Henze’s Boulevard Solitude is a post-war retelling of Manon Lescaut.
True, Des Grieux is now a Rive Gauche beatnik and Manon is en route to a Swiss finishing school rather than a convent, but other than that, it’s the same story. It’s easy to see why WNO has chosen to present it alongside Puccini’s version, with the same director – Mariusz Treli?ski - and even the same set. Puccini’s loss is Henze’s gain: it seems fairly obvious where the majority of the team’s creative effort has been deployed.
That’s forgivable: Henze’s drama is taut and concise, and his score is a thing of miraculous richness, invention and magic. Keening 12-tone string lines, whispering percussion ensembles, raucous blasts of big-band swing and even a gorgeous, Puccinian sort-of humming chorus all somehow fuse together to drive the drama. Lothar Koenigs and his orchestra played it to the manner born: pacy, precise, and silkily beautiful.
On stage, meanwhile, Sarah Tynan gave the performance of a lifetime as Manon. Henze’s Manon is very much the mistress of her own impulses; Tynan somehow combined a confident, seductive sensuality with flashes of vulnerability – all sung with a voice of such sweetness and purity that you could feel exactly why Des Grieux (Jason Bridges, almost matching Tynan for tonal beauty) falls for her so hard, and why the other men in her life, her brother Lescaut (Benjamin Bevan) and Lilaque senior (Adrian Thompson – making a deeply ambiguous role strangely sympathetic) are so completely her playthings.

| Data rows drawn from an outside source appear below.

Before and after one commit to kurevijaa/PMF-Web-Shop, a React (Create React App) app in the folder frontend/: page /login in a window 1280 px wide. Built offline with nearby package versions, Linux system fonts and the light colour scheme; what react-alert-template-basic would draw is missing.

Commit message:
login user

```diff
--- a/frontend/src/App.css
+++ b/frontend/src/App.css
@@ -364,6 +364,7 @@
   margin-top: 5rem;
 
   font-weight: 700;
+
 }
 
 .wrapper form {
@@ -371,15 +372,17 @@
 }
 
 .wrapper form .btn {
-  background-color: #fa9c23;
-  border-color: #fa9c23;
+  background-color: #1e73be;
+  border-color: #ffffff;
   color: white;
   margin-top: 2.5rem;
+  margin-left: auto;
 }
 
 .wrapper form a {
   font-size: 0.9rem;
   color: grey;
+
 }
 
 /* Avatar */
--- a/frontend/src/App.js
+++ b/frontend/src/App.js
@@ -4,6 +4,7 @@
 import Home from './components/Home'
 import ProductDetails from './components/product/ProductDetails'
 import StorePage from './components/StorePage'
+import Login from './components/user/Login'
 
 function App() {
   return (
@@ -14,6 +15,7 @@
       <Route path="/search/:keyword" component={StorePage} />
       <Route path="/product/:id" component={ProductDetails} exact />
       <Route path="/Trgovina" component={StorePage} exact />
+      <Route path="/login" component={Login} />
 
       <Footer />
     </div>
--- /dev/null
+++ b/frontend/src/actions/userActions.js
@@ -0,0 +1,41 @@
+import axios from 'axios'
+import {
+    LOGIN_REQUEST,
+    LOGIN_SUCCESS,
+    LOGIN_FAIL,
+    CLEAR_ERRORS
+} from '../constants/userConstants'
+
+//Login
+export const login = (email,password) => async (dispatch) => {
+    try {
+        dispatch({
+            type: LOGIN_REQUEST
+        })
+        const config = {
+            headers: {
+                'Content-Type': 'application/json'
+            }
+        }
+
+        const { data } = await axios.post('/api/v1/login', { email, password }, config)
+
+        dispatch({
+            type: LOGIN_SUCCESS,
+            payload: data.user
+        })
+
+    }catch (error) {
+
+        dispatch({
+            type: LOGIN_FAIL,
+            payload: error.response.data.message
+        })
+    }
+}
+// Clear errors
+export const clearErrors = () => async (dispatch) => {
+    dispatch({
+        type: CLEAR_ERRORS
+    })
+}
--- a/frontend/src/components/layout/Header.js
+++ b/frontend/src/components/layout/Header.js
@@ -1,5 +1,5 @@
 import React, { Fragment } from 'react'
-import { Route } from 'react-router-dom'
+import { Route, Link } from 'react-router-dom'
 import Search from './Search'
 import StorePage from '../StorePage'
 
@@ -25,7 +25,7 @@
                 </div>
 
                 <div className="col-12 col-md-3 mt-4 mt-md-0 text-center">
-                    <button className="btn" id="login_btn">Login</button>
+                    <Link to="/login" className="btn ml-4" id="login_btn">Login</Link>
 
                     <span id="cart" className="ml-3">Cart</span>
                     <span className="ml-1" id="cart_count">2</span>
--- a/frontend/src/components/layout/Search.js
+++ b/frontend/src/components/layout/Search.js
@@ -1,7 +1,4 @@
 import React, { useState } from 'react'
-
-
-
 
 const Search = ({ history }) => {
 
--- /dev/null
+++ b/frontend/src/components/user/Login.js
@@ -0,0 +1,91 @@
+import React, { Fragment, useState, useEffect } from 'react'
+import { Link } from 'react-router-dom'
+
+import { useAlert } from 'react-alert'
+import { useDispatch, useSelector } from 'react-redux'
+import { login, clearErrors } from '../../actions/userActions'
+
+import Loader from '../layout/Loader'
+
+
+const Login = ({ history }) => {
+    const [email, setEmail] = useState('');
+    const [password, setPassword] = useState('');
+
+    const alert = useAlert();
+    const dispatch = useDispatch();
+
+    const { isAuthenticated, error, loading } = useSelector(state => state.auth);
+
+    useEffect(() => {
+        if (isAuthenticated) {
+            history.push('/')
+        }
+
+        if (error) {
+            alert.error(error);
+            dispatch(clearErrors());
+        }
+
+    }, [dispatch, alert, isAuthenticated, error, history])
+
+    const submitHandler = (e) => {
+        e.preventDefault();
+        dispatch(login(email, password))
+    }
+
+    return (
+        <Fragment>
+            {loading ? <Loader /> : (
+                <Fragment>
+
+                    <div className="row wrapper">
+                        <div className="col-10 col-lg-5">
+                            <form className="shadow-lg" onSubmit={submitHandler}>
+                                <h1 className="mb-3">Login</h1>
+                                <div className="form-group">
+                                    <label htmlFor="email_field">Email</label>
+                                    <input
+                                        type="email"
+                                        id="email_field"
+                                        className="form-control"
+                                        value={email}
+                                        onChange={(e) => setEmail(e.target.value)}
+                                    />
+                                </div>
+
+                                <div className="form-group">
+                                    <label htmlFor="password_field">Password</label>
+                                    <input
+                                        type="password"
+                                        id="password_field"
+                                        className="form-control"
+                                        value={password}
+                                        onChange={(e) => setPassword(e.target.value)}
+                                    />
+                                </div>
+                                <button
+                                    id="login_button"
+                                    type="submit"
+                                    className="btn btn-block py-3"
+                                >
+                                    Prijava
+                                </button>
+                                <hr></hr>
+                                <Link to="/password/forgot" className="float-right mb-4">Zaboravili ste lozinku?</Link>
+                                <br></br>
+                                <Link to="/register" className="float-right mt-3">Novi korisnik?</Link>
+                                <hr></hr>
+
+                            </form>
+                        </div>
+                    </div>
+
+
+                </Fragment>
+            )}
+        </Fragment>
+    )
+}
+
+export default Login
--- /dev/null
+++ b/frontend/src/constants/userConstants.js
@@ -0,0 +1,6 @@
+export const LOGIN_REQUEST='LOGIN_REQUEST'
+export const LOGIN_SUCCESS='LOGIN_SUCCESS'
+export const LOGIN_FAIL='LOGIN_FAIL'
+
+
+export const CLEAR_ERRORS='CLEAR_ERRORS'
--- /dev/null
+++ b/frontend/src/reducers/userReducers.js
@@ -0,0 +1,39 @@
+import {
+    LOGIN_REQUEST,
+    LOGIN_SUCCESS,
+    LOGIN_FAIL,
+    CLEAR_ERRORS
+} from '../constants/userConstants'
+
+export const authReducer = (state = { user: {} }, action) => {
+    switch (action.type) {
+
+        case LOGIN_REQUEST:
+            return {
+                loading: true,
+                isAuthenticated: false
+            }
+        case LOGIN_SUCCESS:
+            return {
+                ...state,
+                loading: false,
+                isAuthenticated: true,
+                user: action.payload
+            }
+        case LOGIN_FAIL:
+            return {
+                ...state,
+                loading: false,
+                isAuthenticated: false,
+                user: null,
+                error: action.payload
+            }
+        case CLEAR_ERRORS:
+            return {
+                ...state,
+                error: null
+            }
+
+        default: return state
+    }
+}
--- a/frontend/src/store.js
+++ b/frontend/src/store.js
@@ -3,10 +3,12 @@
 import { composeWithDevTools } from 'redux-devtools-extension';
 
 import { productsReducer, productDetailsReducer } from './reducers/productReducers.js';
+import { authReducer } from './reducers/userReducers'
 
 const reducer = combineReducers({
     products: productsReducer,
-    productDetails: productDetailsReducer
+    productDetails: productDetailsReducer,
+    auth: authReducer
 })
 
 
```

Boris Kudli?ka’s set elegantly divided the plush, red-curtained world of Manon’s sensual adventures with a blue café setting for Des Grieux’s anguish; designs that, like everything in this hugely impressive and entertaining production, served and clarified the drama of an opera that we must now – surely – consider an established modern classic.